Essential oils not only smell good but are very effective at cleaning the air. Whether at home, in the office, or in your car… there are several options to purify. This is especially important for runners, who can sweat up a car after their run. Let’s dive into how these powerful oils clean the air, diffuser types, dangers, and the top 11 best essential oils for clean air.
How Do Essential Oils Clean The Air?
So are these oils just like other products that help “clean” the air? Companies market too many products to simply mask an odor. These products actually do nothing for the quality of the air you are breathing, odor aside.
Essential oils, however, have some scientific evidence for being able to actually purify and clean air. Here is what they actually do that does more than just mask smells.
Increasing Atmospheric Oxygen
One of the first things they demonstrated is an ability to do is increase oxygen levels, including atmospheric oxygen. EOs naturally carry a high concentration of oxygen. When you diffuse them in a room, you are unlocking that oxygen. Generally, higher oxygen levels are associated with cleaner air because pollution and toxins remove that oxygen.
Increasing Negative Ions
Over the last 30 years, the idea of ionization has been part of air purification devices. The idea is simple, create a negatively charged ion, which will help reduce the development of bacteria.
High-quality oils provide this ionization effect without the use of electricity, giving them an antibacterial property. Using high-voltage electric current in other ionizing devices also produces ozone. This can be hazardous in small, unventilated areas. Oils provide the right effect without potentially hazardous side effects.
How Do You Diffuse Essential Oils?
Using these amazing plant-derived oils is exceptionally simple, and just about any age can do it safely. The use of a diffuser is a widely used and simple method for cleaning the air. There are three different types of diffusers with differing ranges of effectiveness.
These are probably the most commonly used diffuser. They use water with a relatively small amount of oil, usually ranging from 3-10 drops. This helps with adding some additional moisture to the air, as well as diffusing the oil itself.
Some devices act more as a “vaporizer,” adding more water to the air than oil. People who are more concerned about water vapor than the oil itself tend to prefer this style.
The downside to water-based diffusers is that they can be messy, very similar to the mess possible with most vaporizers. The device can leak if not used correctly, not to mention the risk of spilling water in the refilling process.
For that risk, though, you have the most control over the concentration of the aroma from the oil based on how much you use. That also means you have the most control over your cost as well.
Some diffusers do not use water. Rather, you attach your bottle of oil directly to the device and vaporize and diffuse the oil without adding water vapor. This feature is helpful for large spaces or anywhere a stronger concentration of oil may be of benefit. However, it can be overpowering in normal living spaces. Car diffusers have risen in popularity and are a type of waterless diffuser for those on the go.

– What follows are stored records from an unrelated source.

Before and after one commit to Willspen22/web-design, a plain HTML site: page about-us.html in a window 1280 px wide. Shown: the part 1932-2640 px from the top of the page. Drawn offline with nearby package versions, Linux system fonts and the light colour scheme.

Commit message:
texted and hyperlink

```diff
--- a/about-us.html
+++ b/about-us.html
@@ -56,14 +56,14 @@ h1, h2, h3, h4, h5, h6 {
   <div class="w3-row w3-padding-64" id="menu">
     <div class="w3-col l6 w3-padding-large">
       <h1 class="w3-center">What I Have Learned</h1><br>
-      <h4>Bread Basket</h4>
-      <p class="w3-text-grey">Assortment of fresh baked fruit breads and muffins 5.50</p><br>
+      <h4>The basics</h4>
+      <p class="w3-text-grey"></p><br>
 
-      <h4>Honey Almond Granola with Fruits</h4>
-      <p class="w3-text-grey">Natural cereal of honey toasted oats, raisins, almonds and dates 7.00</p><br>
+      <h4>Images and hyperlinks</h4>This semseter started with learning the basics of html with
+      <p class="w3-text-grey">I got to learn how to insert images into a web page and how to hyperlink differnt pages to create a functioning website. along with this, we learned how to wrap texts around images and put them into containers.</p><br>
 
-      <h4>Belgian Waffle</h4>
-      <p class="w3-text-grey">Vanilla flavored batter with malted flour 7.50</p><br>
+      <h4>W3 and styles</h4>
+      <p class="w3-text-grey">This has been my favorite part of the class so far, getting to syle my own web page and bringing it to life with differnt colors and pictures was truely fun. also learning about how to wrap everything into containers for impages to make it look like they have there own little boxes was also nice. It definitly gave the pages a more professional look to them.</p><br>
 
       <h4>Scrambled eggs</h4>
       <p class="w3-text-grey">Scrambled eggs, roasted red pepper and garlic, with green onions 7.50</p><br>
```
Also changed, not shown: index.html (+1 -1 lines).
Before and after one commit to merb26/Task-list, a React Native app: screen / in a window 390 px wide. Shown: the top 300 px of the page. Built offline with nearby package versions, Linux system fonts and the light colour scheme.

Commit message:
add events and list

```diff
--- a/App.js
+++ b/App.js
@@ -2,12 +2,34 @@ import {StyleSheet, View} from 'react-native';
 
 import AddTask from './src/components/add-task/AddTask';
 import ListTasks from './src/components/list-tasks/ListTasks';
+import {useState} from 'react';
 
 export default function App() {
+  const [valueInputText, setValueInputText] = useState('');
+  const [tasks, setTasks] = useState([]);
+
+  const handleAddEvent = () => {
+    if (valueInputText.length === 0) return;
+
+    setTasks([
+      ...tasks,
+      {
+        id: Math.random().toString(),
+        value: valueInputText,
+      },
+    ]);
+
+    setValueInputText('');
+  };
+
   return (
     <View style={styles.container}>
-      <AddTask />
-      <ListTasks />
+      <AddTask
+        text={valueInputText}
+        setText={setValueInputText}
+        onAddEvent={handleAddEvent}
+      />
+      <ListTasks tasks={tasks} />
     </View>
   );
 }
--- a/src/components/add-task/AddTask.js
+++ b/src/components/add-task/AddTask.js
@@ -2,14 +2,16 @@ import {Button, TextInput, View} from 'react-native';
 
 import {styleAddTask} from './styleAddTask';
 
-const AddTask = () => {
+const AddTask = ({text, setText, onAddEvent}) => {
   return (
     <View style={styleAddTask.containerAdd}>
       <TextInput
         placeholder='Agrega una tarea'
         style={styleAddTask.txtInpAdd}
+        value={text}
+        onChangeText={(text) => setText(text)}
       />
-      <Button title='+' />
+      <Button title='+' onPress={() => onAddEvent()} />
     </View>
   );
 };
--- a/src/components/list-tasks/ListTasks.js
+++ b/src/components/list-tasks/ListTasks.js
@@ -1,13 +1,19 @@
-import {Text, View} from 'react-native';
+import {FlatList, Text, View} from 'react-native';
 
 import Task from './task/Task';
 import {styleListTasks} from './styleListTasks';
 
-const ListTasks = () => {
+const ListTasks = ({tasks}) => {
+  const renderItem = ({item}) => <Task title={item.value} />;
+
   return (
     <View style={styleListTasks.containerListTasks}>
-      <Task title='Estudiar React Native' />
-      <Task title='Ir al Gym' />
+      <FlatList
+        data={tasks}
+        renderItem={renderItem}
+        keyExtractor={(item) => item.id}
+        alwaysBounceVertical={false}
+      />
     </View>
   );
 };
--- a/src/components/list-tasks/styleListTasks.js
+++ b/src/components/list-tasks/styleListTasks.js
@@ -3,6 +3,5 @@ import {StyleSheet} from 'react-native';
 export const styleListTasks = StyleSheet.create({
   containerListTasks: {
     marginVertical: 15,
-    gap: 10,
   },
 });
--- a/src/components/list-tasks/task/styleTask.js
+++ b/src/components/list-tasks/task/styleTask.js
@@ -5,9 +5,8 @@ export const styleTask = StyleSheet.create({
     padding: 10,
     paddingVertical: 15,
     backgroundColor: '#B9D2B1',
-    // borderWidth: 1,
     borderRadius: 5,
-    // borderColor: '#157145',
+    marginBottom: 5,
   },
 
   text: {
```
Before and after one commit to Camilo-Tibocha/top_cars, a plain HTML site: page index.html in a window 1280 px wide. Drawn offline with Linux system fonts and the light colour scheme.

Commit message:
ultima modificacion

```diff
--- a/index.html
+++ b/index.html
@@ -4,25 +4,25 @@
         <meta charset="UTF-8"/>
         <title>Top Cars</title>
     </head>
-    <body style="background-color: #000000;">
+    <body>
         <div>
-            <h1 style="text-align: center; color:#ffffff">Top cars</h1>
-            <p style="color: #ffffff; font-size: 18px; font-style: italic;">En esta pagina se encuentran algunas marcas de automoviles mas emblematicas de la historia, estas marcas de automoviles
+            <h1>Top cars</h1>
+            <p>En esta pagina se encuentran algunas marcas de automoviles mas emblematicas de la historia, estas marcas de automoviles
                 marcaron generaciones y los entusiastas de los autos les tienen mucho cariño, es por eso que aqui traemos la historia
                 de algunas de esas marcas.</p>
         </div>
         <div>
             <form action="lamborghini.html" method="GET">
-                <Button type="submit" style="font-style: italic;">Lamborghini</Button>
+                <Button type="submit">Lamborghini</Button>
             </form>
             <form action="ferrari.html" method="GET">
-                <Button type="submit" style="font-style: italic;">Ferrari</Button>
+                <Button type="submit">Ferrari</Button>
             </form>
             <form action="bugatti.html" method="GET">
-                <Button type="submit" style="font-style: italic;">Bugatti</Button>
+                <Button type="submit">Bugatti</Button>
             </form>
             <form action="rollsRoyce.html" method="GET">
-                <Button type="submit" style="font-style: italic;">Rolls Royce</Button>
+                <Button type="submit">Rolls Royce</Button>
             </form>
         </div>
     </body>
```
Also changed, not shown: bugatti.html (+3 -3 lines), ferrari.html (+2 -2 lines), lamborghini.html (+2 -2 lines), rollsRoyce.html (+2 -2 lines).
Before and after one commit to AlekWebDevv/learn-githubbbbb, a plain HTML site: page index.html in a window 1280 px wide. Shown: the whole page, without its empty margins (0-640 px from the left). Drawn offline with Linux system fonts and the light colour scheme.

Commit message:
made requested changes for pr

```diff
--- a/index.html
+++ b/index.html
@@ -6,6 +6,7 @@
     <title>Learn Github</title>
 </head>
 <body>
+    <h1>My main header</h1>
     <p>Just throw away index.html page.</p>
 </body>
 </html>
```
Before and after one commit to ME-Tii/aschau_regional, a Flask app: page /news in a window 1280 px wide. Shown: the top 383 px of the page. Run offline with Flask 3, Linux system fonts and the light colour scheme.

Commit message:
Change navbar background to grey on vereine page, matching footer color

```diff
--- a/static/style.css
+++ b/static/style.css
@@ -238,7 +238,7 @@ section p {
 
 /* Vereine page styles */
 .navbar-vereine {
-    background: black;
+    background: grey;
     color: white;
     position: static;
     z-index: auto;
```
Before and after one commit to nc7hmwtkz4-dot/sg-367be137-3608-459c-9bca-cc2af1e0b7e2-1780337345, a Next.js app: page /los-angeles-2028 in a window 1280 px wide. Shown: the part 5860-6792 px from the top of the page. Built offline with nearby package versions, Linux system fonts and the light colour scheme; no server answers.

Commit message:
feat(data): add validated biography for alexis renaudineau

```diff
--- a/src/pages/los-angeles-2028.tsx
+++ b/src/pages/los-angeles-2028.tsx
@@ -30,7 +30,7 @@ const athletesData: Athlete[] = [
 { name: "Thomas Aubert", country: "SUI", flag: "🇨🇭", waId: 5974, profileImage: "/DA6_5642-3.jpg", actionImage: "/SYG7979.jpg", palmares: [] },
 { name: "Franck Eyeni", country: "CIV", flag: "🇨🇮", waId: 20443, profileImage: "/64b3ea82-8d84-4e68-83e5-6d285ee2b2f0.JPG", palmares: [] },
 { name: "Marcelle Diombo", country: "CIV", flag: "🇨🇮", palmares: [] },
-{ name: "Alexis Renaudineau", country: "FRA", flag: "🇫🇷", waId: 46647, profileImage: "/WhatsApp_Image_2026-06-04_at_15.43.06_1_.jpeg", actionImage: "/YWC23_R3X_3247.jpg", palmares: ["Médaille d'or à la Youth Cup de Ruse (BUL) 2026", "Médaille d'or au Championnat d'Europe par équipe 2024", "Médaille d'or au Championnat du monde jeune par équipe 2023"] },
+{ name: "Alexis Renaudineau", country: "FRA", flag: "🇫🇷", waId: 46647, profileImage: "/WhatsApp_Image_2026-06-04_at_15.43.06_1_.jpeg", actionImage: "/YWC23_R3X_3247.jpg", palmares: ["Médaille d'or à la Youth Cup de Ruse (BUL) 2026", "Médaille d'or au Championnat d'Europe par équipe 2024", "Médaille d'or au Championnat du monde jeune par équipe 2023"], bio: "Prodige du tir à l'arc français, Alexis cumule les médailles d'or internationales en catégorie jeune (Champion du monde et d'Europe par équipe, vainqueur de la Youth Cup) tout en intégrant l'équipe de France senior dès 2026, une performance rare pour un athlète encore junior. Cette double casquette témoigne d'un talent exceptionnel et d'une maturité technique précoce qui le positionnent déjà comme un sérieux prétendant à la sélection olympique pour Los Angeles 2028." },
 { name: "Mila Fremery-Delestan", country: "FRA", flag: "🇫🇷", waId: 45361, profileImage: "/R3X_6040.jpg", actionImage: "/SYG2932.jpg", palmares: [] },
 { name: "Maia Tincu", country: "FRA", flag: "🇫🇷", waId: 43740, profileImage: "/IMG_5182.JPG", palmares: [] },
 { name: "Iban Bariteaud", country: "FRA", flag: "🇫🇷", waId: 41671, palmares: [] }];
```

Water Solution In Spray Bottles
Adding a few drops of oil to a spray bottle filled with water is a great way to diffuse the oil in a pinch.
There is little in way of proper studies to demonstrate this is an effective method to diffuse. This may not as effectively diffuse the oil as effectively, being the vapor is not nearly as fine. Further, there is the water falling in greater concentrations that may lead to a mess.
However, if you do not have a proper atomizer may be a great option. Additionally, if you need to cover a large area quickly to deal with an odor, this may just do the trick. Oil does not dissolve in water, so be sure to shake your bottle frequently.
Caution On Using Oils
The use of these oils is generally considered safe. However, there are a few cautions you should exercise.
First, be careful of the quality of your oil. Oils are not all equal in quality and function. Many inexpensive oils have fillers and synthetic scents in the bottle, not just the oil you desire. These can be dangerous for a couple of reasons in your home:
According to Dr. Josh Axe, a naturopathic practitioner, this is especially for cats and small dogs. Low-quality oils with chemical additives can be toxic to animals, causing severe respiratory issues, including death. Further, using them too potently can be equally harmful. Be sure you do not lock your animal in the same room you are diffusing oils. Check with them to see if it is a good fit. If you hold it down for them to smell and they back away, be cautious. Likewise, if they run from the area where you are diffusing, they are giving you a warning.
Dr. Axe further explains that the wrong oils can also cause respiratory distress among young children, generally under two years old. Use lower concentrations when you diffuse and avoid extremely strong oils like eucalyptus. The same caution about chemicals from animals also applies to young children.
What Are The Best Oils For Clean Air?
So now that you know why and how to use essential oils for cleaning the air, what oils should you use? Here are the 11 we recommend based on the properties listed in the 8th edition Essential Oils Desk Reference.